However the viewing area provides a fantastic view of planes landing on the long runway towards the north-northeast. All but the smallest tend to land as near as they can to the start of the runway - which is right in front of spectators. You get an excellent view of them flying low, and are close enough to often smell the burning rubber when they hit the tarmac.
When winds are from the south to southwest (the direction most common in the afternoons), planes on the main runway will take off and land towards the south-southwest end. In this situation the public viewing area provides excellent views of aircraft as they leave the ground and start their climb.
Small aircraft may already be airborne when they come into view, but will still be flying low as they pass. Larger aircraft, which need more runway to get off the ground, take off much closer to the viewing area, and are often still retracting their undercarriage when they roar past spectators.
On the other hand, southwesterly landings are not well seen from the new public viewing area, most planes having slowed down and left the runway well short of the end.
Despite some limitations in what you can see, and the fact that it is only open during daylight hours, I think the new public viewing area is a wonderful facility for anyone remotely interested in watching planes take off and land from close range. Perth Airport has done a magnificent job recognising the demand for such a viewing place, and deserve to be congratulated for building it.
The site can be reached in either of two ways: driving along Brearley Ave towards the domestic terminals and turning right into Dunreath Drive at the first roundabout, or else driving along Horrie Miller Drive towards the international terminal and turning left into Dunreath Drive at the second roundabout.
It may not fit the "roads less travelled" theme of this website, but I felt compelled to include it. Watching big aircraft landing or going up can stir the spirit of any traveller, and Perth now has a great location to experience this.
Perth Airport public viewing area - about the viewing area, on the Perth Airport website
Flight search - a live updated list of today's arrivals or departures for all airlines except Qantas and Jetstar
International flight schedules - lists of all scheduled international arrivals and departures for the month, useful because it displays aircraft types
Latest weather observations for the Perth area - shows current wind directions at various sites around Perth, including the airport.
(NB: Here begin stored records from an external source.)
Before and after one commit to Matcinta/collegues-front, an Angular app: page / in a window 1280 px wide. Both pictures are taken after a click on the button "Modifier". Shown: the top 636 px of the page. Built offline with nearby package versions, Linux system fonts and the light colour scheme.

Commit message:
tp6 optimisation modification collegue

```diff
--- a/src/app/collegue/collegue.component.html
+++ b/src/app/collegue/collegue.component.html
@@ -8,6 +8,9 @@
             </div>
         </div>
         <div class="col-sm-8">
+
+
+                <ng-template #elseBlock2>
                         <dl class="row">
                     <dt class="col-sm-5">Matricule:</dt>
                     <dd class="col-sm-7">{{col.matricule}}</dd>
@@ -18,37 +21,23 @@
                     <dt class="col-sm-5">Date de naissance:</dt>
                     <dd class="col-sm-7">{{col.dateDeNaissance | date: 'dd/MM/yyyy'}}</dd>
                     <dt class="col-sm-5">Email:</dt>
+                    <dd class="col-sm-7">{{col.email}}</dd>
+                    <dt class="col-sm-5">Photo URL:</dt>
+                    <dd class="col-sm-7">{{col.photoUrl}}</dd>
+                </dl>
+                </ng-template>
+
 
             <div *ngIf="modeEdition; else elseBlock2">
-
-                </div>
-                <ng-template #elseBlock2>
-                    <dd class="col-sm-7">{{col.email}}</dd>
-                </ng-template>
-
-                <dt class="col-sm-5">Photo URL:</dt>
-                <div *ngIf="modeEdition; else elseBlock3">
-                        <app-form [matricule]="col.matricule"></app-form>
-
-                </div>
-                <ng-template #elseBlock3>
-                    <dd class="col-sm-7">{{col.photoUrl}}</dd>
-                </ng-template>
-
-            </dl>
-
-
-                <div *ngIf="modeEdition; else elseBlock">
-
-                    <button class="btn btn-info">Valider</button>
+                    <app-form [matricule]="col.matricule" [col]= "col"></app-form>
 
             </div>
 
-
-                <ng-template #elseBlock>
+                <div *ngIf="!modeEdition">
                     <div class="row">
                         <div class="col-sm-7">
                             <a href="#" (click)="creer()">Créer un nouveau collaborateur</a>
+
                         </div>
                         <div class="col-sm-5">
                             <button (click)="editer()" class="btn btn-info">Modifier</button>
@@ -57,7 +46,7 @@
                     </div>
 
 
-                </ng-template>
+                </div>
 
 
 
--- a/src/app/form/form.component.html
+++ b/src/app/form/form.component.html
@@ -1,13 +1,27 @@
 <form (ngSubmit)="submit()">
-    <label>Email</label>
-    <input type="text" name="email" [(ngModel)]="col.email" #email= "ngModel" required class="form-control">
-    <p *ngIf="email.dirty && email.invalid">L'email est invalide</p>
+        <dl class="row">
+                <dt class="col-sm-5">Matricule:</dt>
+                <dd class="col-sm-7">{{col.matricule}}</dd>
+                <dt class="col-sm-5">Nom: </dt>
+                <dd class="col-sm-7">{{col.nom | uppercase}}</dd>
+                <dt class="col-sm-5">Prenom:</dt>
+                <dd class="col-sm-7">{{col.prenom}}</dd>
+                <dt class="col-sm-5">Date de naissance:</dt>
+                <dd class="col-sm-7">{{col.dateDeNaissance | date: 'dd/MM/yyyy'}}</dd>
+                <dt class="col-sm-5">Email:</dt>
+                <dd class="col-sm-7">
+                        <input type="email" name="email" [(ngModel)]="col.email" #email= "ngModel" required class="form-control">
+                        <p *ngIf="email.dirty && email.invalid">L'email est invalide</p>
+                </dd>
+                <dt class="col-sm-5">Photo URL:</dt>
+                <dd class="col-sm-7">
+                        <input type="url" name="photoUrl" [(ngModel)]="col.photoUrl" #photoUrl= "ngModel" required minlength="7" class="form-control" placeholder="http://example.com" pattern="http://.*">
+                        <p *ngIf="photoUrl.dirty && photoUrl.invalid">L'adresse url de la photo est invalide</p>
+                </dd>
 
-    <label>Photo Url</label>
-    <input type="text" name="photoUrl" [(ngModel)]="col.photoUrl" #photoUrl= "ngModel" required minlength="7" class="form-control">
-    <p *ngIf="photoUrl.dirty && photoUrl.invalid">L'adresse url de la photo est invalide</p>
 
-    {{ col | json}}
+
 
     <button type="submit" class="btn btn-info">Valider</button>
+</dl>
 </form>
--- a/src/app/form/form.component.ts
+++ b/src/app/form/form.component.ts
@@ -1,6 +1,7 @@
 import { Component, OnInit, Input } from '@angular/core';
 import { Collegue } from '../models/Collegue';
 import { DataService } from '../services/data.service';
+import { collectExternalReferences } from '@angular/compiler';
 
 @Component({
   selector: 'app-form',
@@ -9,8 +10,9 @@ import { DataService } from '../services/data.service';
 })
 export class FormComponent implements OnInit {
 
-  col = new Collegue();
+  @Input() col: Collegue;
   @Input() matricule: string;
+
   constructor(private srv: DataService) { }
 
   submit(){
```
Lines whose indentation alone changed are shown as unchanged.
The public viewing area is indicated by the brown and white aircraft symbol to the left of the main runway (bottom end).
Map, controls and symbol may take a little while to finish loading